**Excerpted records:**

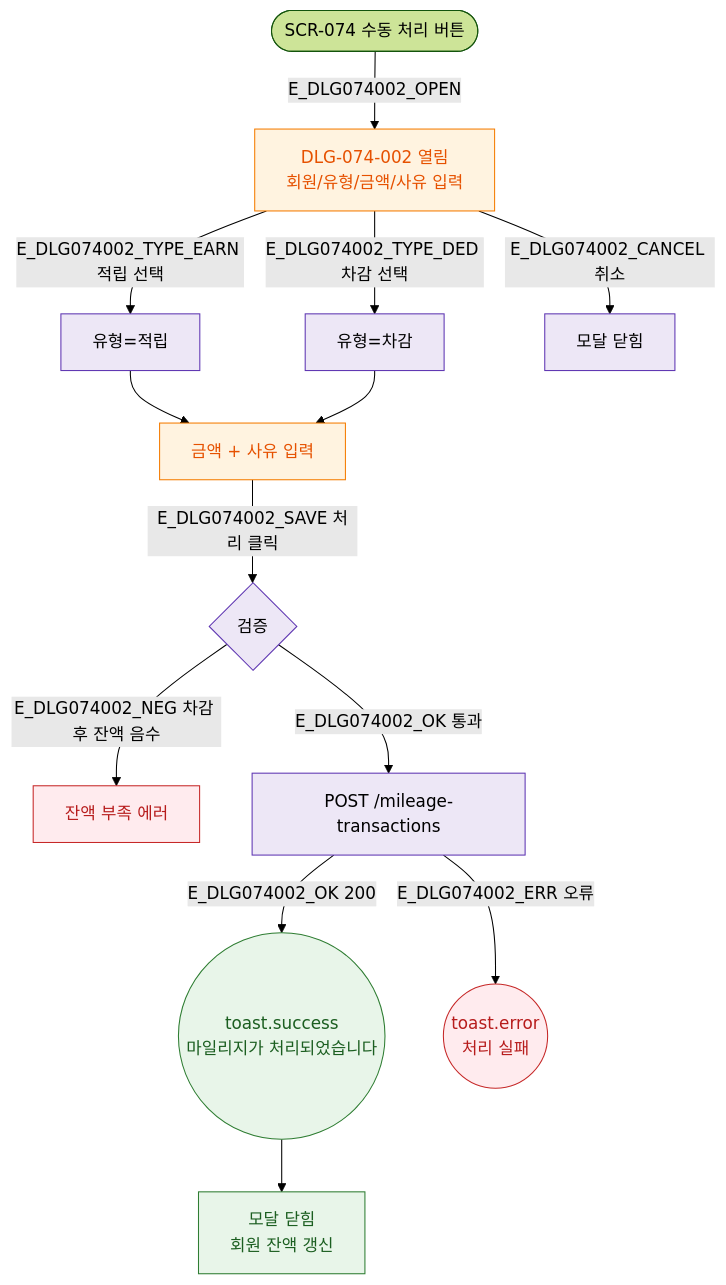
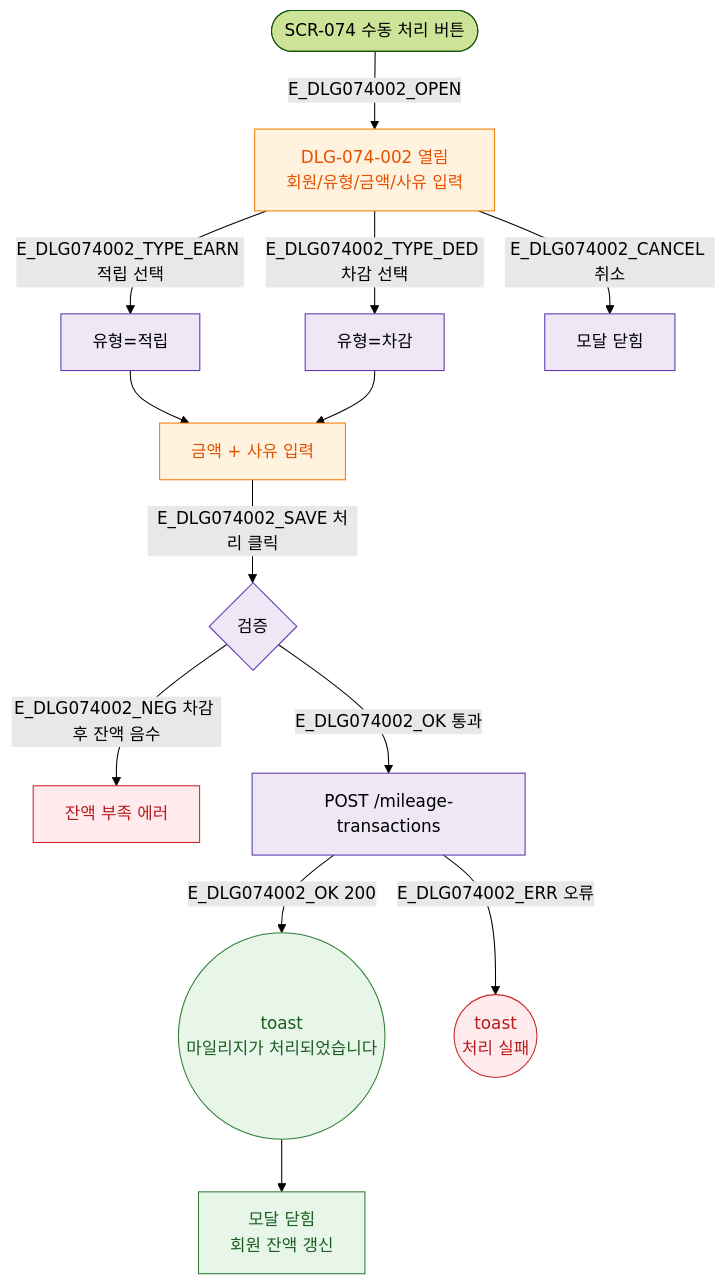
Before and after one commit to dev-spogym/admin-pando: the diagram in docs/다이어그램/D08_마케팅/DLG/DLG-074-002_수동적립차감/M1_생명주기.md, drawn with Mermaid (forest theme). The commit also changed other lines of this file and 1660 other files, not shown here.

First line of the commit message:
다이어그램: 기획자/클라이언트 납품본으로 정리

````diff
--- a/docs/다이어그램/D08_마케팅/DLG/DLG-074-002_수동적립차감/M1_생명주기.md
+++ b/docs/다이어그램/D08_마케팅/DLG/DLG-074-002_수동적립차감/M1_생명주기.md
@@ -14,26 +12,26 @@
 ```mermaid
 flowchart TD
-  TRIGGER([SCR-074 수동 처리 버튼]) -->|E_DLG074002_OPEN| MODAL[DLG-074-002 열림\n회원/유형/금액/사유 입력]
-  MODAL -->|E_DLG074002_TYPE_EARN 적립 선택| TYPE_EARN[유형=적립]
-  MODAL -->|E_DLG074002_TYPE_DED 차감 선택| TYPE_DED[유형=차감]
+  TRIGGER([SCR-074 수동 처리 버튼]) -->|E_DLG074002_OPEN|MODAL[DLG-074-002 열림\n회원/유형/금액/사유 입력]
+  MODAL -->|E_DLG074002_TYPE_EARN 적립 선택|TYPE_EARN[유형=적립]
+  MODAL -->|E_DLG074002_TYPE_DED 차감 선택|TYPE_DED[유형=차감]
   TYPE_EARN --> INPUT[금액 + 사유 입력]
   TYPE_DED --> INPUT
-  INPUT -->|E_DLG074002_SAVE 처리 클릭| VALID{검증}
-  MODAL -->|E_DLG074002_CANCEL 취소| CLOSE[모달 닫힘]
+  INPUT -->|E_DLG074002_SAVE 처리 클릭|VALID{검증}
+  MODAL -->|E_DLG074002_CANCEL 취소|CLOSE[모달 닫힘]
 
-  VALID -->|E_DLG074002_NEG 차감 후 잔액 음수| ERR_NEG[잔액 부족 에러]
-  VALID -->|E_DLG074002_OK 통과| API[POST /mileage-transactions]
-  API -->|E_DLG074002_OK 200| T_OK((toast.success\n마일리지가 처리되었습니다))
-  API -->|E_DLG074002_ERR 오류| T_ERR((toast.error\n처리 실패))
+  VALID -->|E_DLG074002_NEG 차감 후 잔액 음수|ERR_NEG[잔액 부족 에러]
+  VALID -->|E_DLG074002_OK 통과|API[POST /mileage-transactions]
+  API -->|E_DLG074002_OK 200|T_OK((toast\n마일리지가 처리되었습니다))
+  API -->|E_DLG074002_ERR 오류|T_ERR((toast\n처리 실패))
   T_OK --> CLOSE_OK[모달 닫힘\n회원 잔액 갱신]
 
-  classDef modal       fill:#FFF3E0,stroke:#F57C00,color:#E65100
-  classDef success     fill:#E8F5E9,stroke:#2E7D32,color:#1B5E20
-  classDef error       fill:#FFEBEE,stroke:#C62828,color:#B71C1C
-  classDef system      fill:#EDE7F6,stroke:#5E35B2
+  classDef modal fill:#FFF3E0,stroke:#F57C00,color:#E65100
+  classDef success fill:#E8F5E9,stroke:#2E7D32,color:#1B5E20
+  classDef error fill:#FFEBEE,stroke:#C62828,color:#B71C1C
+  classDef system fill:#EDE7F6,stroke:#5E35B2
 
   class MODAL,INPUT modal
   class T_OK,CLOSE_OK success
   class ERR_NEG,T_ERR error
   class TYPE_EARN,TYPE_DED,VALID,API,CLOSE system
 ```
````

**What you will do:** Would you please return all lines of the data that include the word "INPUT"?

**Response for this exercise:**
   TYPE_EARN --> INPUT[금액 + 사유 입력]
   TYPE_DED --> INPUT
-  INPUT -->|E_DLG074002_SAVE 처리 클릭| VALID{검증}
+  INPUT -->|E_DLG074002_SAVE 처리 클릭|VALID{검증}
   class MODAL,INPUT modal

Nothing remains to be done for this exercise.